I’d written this as a brief essay in the ARCFT-115 class and figured it may be of value to the world:

The Propfan
Turbojet-based Unducted Fan

Turbojet-based engines — which continuously compress ingested air, combust the compressed air combined with injected fuel, and leverage the exhaust gases to drive the compressor assembly — provide a considerably higher power to weight ratio than reciprocating engines.

Presently, amongst fixed-wing, commercial airlines worldwide, there are two primary types of turbo-compound turbojet engines in use: the turbofan and the turboprop.

Subsequent to the oil crisis of 1973, NASA-guided research sought greater fuel efficiency gains in propulsion technologies for commercial aerospace than the ubiquitous turbofan and turboprop engines.

One of the proposed and tested implementations was of the “propfan” model.

The propfan combined the well-understood technologies of both the turbofan and turboprop puller-type designs but included a second, coaxial fan counter-rotating to negate the thrust torque imparted by a single-fan/single-propeller engine in a pusher configuration.

NASA installed a test engine, constructed by General Electric as the GE36 propfan, onto a Boeing 727-100 airframe replacing one of the aircraft’s three engines. Research on this test model found that the tested propfan realized 35% greater fuel efficiency than its turbo-compound counterparts. Additional tests were performed on a McDonnell Douglas MD-80 finding similar results.

The onboard perceived noise — described as “buzzsaw-like” by witnesses at the time — would be minimized at cruise speeds by mounting the engines aft of the passengers and crew. By modern standards, this requirement will present significant design challenges to the existing wing-nacelle preference.

Testing in the mid-1980s revealed that the ground-level noise pressure of 70 dBA from 30,000 ft overhead flights — as loud as a typical household vacuum cleaner. Testing revealed that the noise signature could be lessened, but with a complete loss of all efficiency-gains realized with the propfan model.

Combined development efforts on the planned Boeing 7J7 and McDonnell Douglas MD-94X were halted. The carbon-composite technologies realized in the GE36 Propfan have been implemented in the current generations of the GE90 and GEnx installed in the Boeing 747, 777, and 787 Dreamliner aircraft.

It would be a worthwhile model to investigate, learn, and explore further leveraging the combination of the additional 35 years of engine efficiency technology, noise abatement, and higher cruise altitudes.

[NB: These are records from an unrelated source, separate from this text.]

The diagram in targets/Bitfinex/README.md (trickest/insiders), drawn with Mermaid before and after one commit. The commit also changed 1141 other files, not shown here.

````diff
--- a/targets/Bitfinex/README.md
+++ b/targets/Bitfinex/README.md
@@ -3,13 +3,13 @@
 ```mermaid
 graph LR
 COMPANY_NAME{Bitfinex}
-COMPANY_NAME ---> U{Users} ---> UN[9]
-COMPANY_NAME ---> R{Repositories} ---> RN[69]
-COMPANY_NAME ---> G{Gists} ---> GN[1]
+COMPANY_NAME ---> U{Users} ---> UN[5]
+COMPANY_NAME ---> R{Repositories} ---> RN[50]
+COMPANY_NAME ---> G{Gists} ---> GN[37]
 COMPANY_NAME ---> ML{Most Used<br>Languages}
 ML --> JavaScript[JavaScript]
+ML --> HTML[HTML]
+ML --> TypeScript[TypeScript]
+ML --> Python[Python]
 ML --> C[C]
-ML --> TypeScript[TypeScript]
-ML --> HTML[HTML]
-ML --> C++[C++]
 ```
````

And now, the addendum:

Celera 500L. Yes, it’s a V-12 reciprocating engine. But, what if…

What if engineers were to develop a suitably-sized propfan for it, might it be viable?